- Peace: with a focus on disarmament, conflict prevention and resolution, human security;
- Sustainable development and anti-poverty programmes;
- Climate change and biodiversity loss focusing on climate change mitigation and adaptation;
- Social justice/welfare focusing on strengthening human rights, gender equality and green job-creation.
Could we have East African Military Spending as one of the thematic areas during Zinduka 2015?
 Global Day of Action on Military Spending, GDAMS. Available from:<http://demilitarize.org/global-day-action-military-spending/>. [11 April 2015]
 International Peace Bureau, About IPB. Available from:<http://www.ipb.org/web/index.php?mostra=content&menu=about%20ipb&submenu=History>. [11 April 2015].
 Institute for Policy Studies, About ISP. Available from:<http://www.ips-dc.org/about/ >. [11 April 2015]
 Global Campaign on Military Spending, About GCOMS. Available from:<http://demilitarize.org/global-campaign-on-military-spending/>. [11 April 2015]
 Global Campaign on Military Spending, Events, Reports and Photos 2015 – Africa.

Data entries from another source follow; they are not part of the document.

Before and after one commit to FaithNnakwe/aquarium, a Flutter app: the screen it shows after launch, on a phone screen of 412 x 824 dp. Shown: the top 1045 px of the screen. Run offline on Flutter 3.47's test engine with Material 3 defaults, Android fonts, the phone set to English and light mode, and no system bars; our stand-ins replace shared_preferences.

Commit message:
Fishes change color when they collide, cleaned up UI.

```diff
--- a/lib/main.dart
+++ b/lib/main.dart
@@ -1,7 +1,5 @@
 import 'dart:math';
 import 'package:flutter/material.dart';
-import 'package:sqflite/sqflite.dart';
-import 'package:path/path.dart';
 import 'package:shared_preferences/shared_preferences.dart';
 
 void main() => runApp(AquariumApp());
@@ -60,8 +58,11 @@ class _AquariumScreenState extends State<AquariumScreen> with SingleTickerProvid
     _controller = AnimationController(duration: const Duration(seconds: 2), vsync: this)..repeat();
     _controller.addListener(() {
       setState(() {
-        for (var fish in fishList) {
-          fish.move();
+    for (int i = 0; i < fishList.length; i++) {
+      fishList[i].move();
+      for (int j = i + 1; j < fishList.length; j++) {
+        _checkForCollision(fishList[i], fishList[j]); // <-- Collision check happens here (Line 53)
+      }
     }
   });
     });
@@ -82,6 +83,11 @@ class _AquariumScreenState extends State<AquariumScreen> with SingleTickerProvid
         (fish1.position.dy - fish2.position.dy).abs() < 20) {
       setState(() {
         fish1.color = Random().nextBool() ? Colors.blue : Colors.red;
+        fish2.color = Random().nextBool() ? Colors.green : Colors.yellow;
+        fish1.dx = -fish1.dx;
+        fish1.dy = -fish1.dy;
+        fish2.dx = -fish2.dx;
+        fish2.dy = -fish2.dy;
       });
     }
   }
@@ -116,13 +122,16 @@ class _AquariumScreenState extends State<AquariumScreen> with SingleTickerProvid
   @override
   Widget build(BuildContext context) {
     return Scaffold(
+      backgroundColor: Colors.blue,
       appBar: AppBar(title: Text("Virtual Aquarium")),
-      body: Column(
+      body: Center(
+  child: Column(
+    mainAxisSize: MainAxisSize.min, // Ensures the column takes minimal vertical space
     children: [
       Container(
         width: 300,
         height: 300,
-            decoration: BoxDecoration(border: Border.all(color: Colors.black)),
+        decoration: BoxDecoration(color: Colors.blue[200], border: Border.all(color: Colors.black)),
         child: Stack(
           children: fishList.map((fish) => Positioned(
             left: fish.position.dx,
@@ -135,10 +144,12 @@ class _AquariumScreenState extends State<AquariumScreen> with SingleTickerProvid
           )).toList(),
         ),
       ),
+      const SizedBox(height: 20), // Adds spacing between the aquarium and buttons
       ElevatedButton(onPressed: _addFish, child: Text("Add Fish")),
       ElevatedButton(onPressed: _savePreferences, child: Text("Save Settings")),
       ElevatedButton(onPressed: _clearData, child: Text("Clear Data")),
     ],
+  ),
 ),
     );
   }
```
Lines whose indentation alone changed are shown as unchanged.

Available from:<http://demilitarize.org/event-reports-and-photos-2015-africa/>. [2 May 2015].
 ADILI, The National Budget in 2013/2014 at a glance. Available from:<http://www.tikenya.org/phocadownload/userupload/adili%20newsletter%20issue%20142.pdf>. [2 May 2015]
 Global Campaign on Military Spending, What we do. Available from:<http://demilitarize.org/global-campaign-on-military-spending/outreach/>. [29 April 2015]